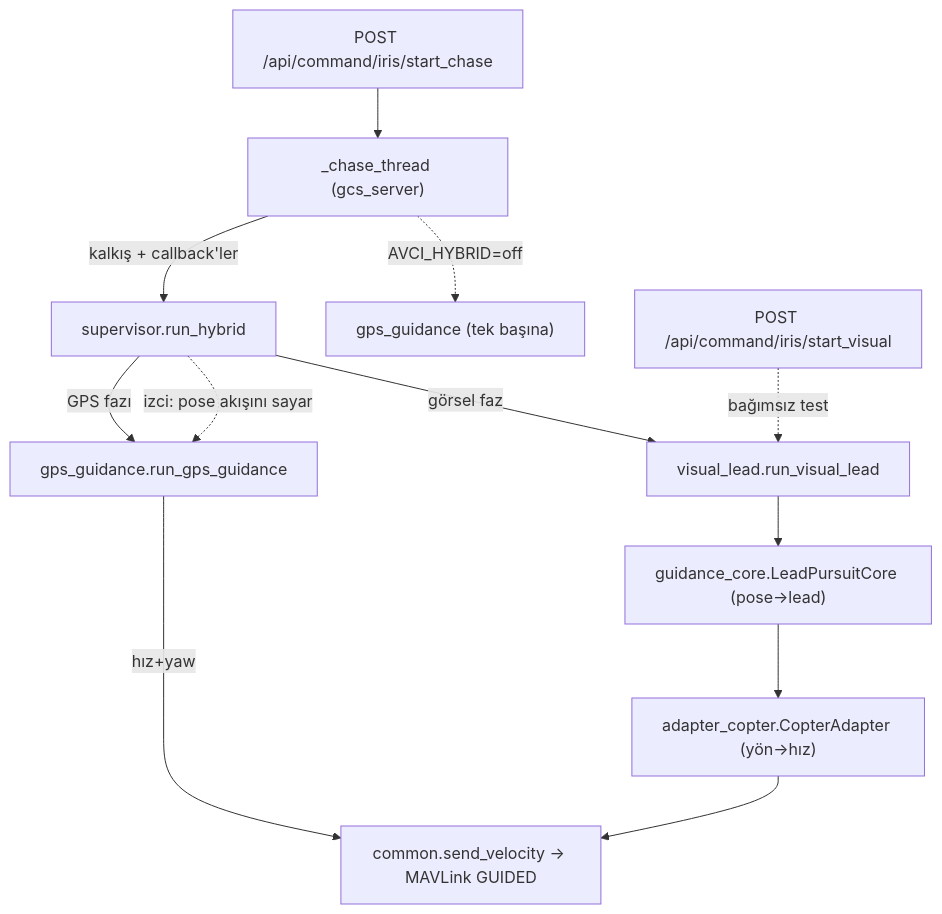
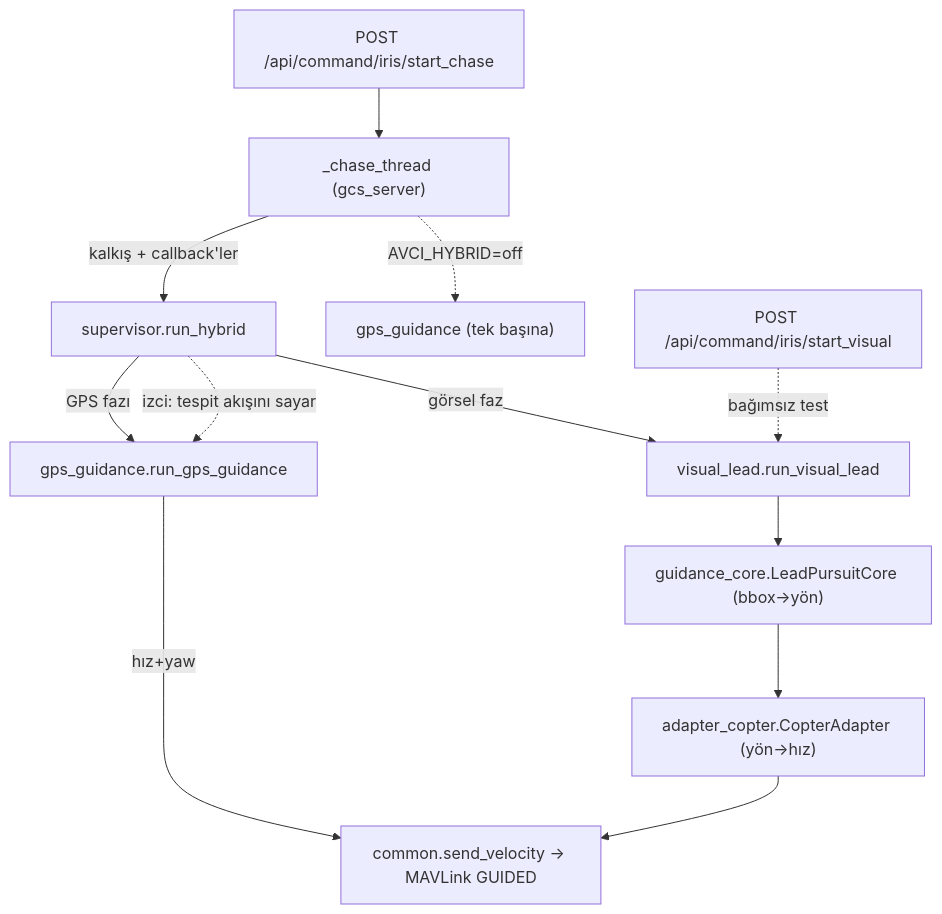
One commit to kayranecatikara/hamidiyesim changed the diagram in docs/GUIDANCE.md. Above: the diagram before and after it, drawn with Mermaid. The commit also changed other lines of this file and 32 other files, not shown here.

````diff
--- a/docs/GUIDANCE.md
+++ b/docs/GUIDANCE.md
@@ -16,17 +16,17 @@
 ```mermaid
 flowchart TD
     UI["POST /api/command/iris/start_chase"] --> CT["_chase_thread (gcs_server)"]
     CT -->|kalkış + callback'ler| SUP["supervisor.run_hybrid"]
     CT -.->|AVCI_HYBRID=off| GA0["gps_guidance (tek başına)"]
 
     SUP -->|GPS fazı| GA["gps_guidance.run_gps_guidance"]
     SUP -->|görsel faz| VL["visual_lead.run_visual_lead"]
-    SUP -. izci: pose akışını sayar .-> GA
+    SUP -. izci: tespit akışını sayar .-> GA
 
     GA -->|hız+yaw| SV["common.send_velocity → MAVLink GUIDED"]
-    VL --> CORE["guidance_core.LeadPursuitCore (pose→lead)"]
+    VL --> CORE["guidance_core.LeadPursuitCore (bbox→yön)"]
     CORE --> AD["adapter_copter.CopterAdapter (yön→hız)"]
     AD --> SV
 
     UIV["POST /api/command/iris/start_visual"] -.->|bağımsız test| VL
 ```
````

# # # # #

The problem
Each line in the material either holds the string "izci" or does not. State how many do, and nothing else.

Exercise output
2